Do you find you often have an ‘aha!’ moment while reaching for the soap? You’re not alone. In fact, there’s actually a scientific reason why many of us feel at our most inspired while taking a shower.
As we’re obviously adept to bathing ourselves (some more so than others), we don’t need to be particularly alert or focused in order to complete the habitual tasks at hand. Our brains are then free to enter a semi-meditative state. When this happens, we become less aware of our environment and more aware of our internal thoughts, says John Kounios, a psychologist who studies creativity and distraction at Drexel University in Philadelphia.
It’s not just our daily shower that provides the perfect breeding ground for creativity – anywhere you feel relaxed and distracted has the potential to be your very own ideas factory. Are you waiting for inspo to strike? Try tapping into it in these unlikely places…
After you’ve had a few.
Believe it or not, those post-work drinks could be just the catalyst you need for an epiphany. Research shows that an individual with a blood alcohol level of 0.75 is more likely to successfully resolve a series of common creative problem-solving tasks than a sober person. What’s more, the intoxicated person is likely to come to their solution through sudden insight alone. Cheers to that!
While at work.
Granted, this one really depends on what you do for a living. But if you have a job that includes menial or repetitive tasks, you might find that your mind wanders (similar to how it does when you’re in the shower), providing the perfect environment to get those creative juices flowing. Case in point; Charles Dickens. As a boy, before his foray in freelance journalism and stint at a London law office, Dickens worked in a factory. On his first day he was shown around by a young lad called Bob Fagin and the rest, as they say, is history.
Right before you nod off.
There are certain points during the day where we all feel more focused and alert, which are crucial states to be in in order to solve problems analytically but are counterproductive for creativity. In contrast, just as we’re falling asleep and we’re at our most relaxed, eureka moments are much more likely to occur. These happen when our thoughts are processed largely out of our awareness. In other words, when we’re not thinking of them at all.
At the gym.
Regular exercise considerably boosts creativity, say experts. According to cognitive psychologist Professor Lorenza Colzato, those who exercise four times a week are able to think more creatively than those of us with a more sedentary lifestyle.
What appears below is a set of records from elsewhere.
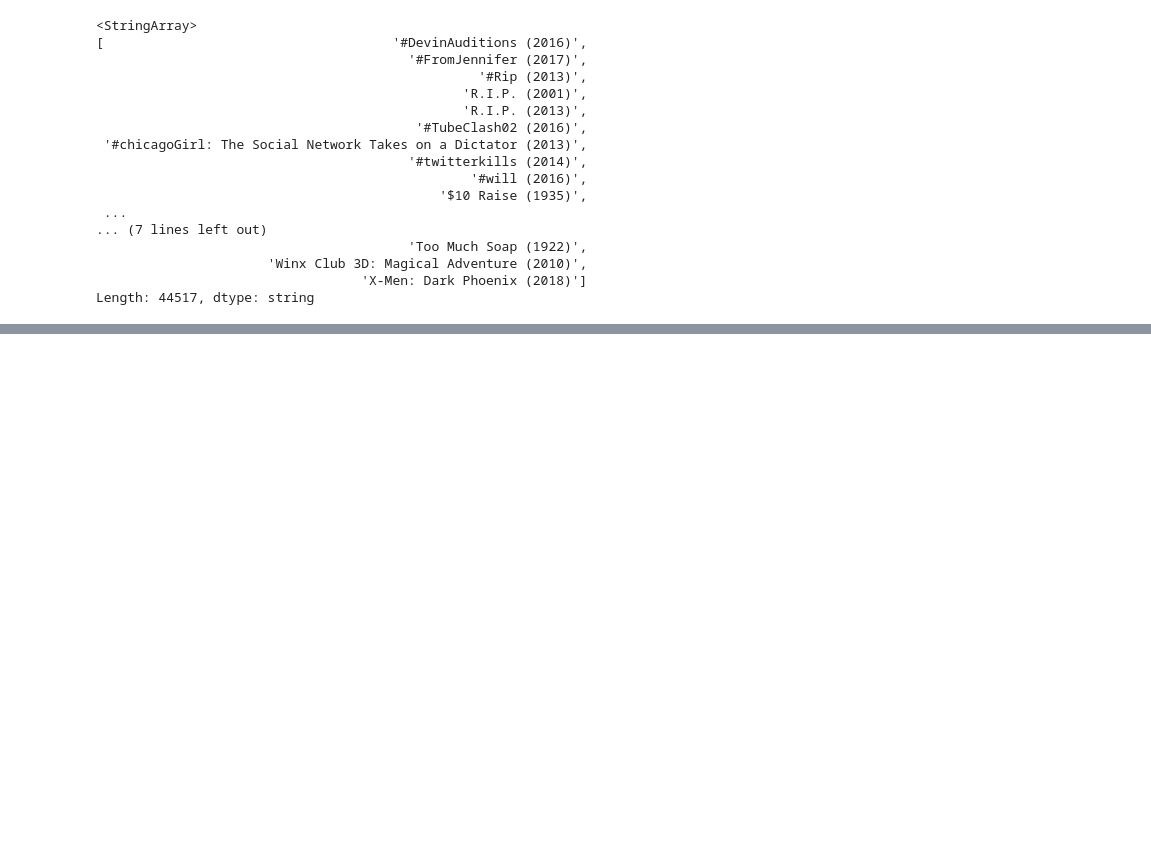
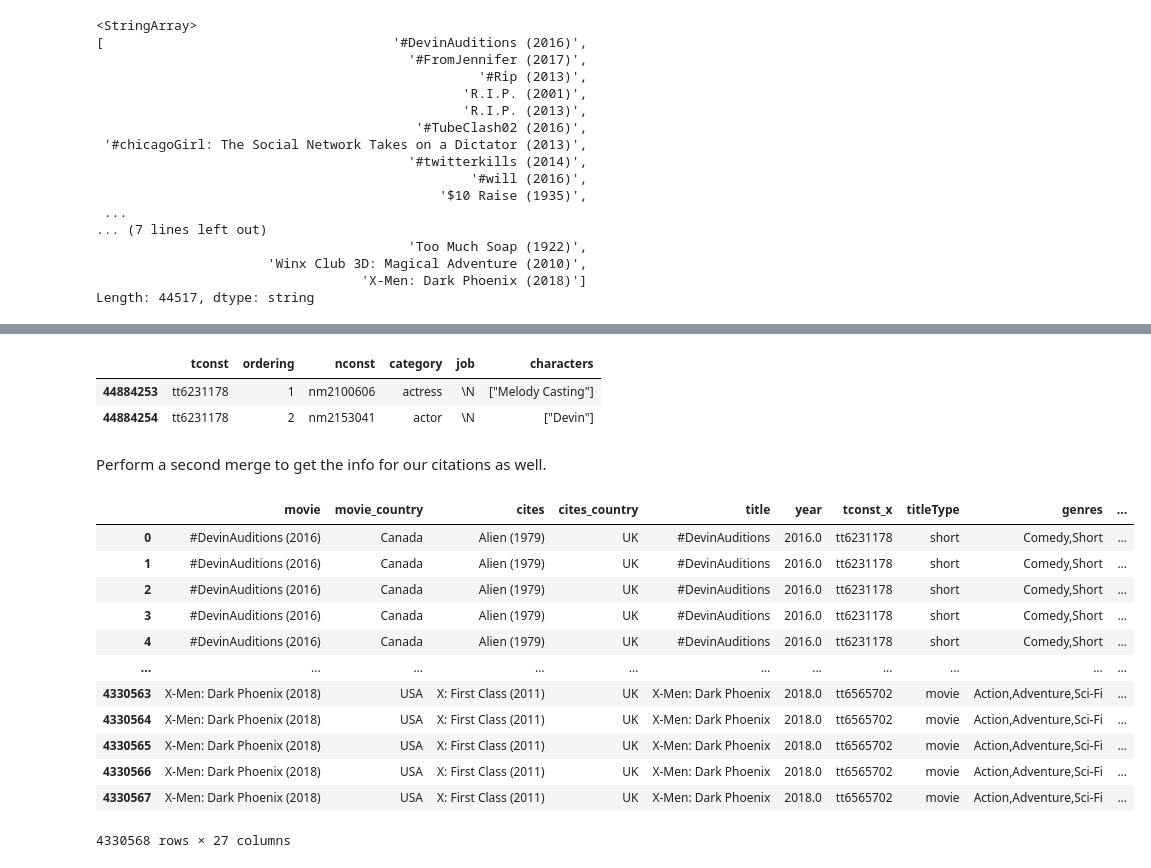
Before and after one commit to NetworkAnalysis-CineMAC/CineMAC, a Jupyter notebook: src/merging_chloe.ipynb, the cells around one changed output, grey strips where cells are left out. Cells and saved outputs as stored; diff of their text form; code cells hidden in the pictures; blank space fills up the shorter version.

```diff
--- a/src/merging_chloe.ipynb
+++ b/src/merging_chloe.ipynb
@@ -812,0 +894,26 @@ graph_df.to_csv('graph_1_movies_cit.csv')
+# %%
+title_table[title_table['tconst'] == 'tt6231178']
+#while the data has info for actors, it does not have any for our interested positions.
+# %% [output]
+|  | tconst | ordering | nconst | category | job | characters |
+| 44884253 | tt6231178 | 1 | nm2100606 | actress | \N | ["Melody Casting"] |
+| 44884254 | tt6231178 | 2 | nm2153041 | actor | \N | ["Devin"] |
+# %% [markdown]
+Perform a second merge to get the info for our citations as well.
+# %%
+crew_df = pd.merge(crew_data,crew_table,left_on='tconst_cit', right_on='tconst', how='left')
+crew_df
+# %% [output]
+|  | movie | movie_country | cites | cites_country | title | year | tconst_x | titleType | genres | ... |
+| 0 | #DevinAuditions (2016) | Canada | Alien (1979) | UK | #DevinAuditions | 2016.0 | tt6231178 | short | Comedy,Short | ... |
+| 1 | #DevinAuditions (2016) | Canada | Alien (1979) | UK | #DevinAuditions | 2016.0 | tt6231178 | short | Comedy,Short | ... |
+| 2 | #DevinAuditions (2016) | Canada | Alien (1979) | UK | #DevinAuditions | 2016.0 | tt6231178 | short | Comedy,Short | ... |
+| 3 | #DevinAuditions (2016) | Canada | Alien (1979) | UK | #DevinAuditions | 2016.0 | tt6231178 | short | Comedy,Short | ... |
+| 4 | #DevinAuditions (2016) | Canada | Alien (1979) | UK | #DevinAuditions | 2016.0 | tt6231178 | short | Comedy,Short | ... |
+| ... | ... | ... | ... | ... | ... | ... | ... | ... | ... | ... |
+| 4330563 | X-Men: Dark Phoenix (2018) | USA | X: First Class (2011) | UK | X-Men: Dark Phoenix | 2018.0 | tt6565702 | movie | Action,Adventure,Sci-Fi | ... |
+| 4330564 | X-Men: Dark Phoenix (2018) | USA | X: First Class (2011) | UK | X-Men: Dark Phoenix | 2018.0 | tt6565702 | movie | Action,Adventure,Sci-Fi | ... |
+| 4330565 | X-Men: Dark Phoenix (2018) | USA | X: First Class (2011) | UK | X-Men: Dark Phoenix | 2018.0 | tt6565702 | movie | Action,Adventure,Sci-Fi | ... |
+| 4330566 | X-Men: Dark Phoenix (2018) | USA | X: First Class (2011) | UK | X-Men: Dark Phoenix | 2018.0 | tt6565702 | movie | Action,Adventure,Sci-Fi | ... |
+| 4330567 | X-Men: Dark Phoenix (2018) | USA | X: First Class (2011) | UK | X-Men: Dark Phoenix | 2018.0 | tt6565702 | movie | Action,Adventure,Sci-Fi | ... |
+4330568 rows × 27 columns
```
Also changed, not shown: parts of 43 cells of this notebook.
Colzato believes that breaking a sweat on the regular trains your brain to become more flexible in finding creative solutions.
So if you’re struggling with writer’s block, it might be time dust off your trainers. Or you could just get drunk. Totally up to you.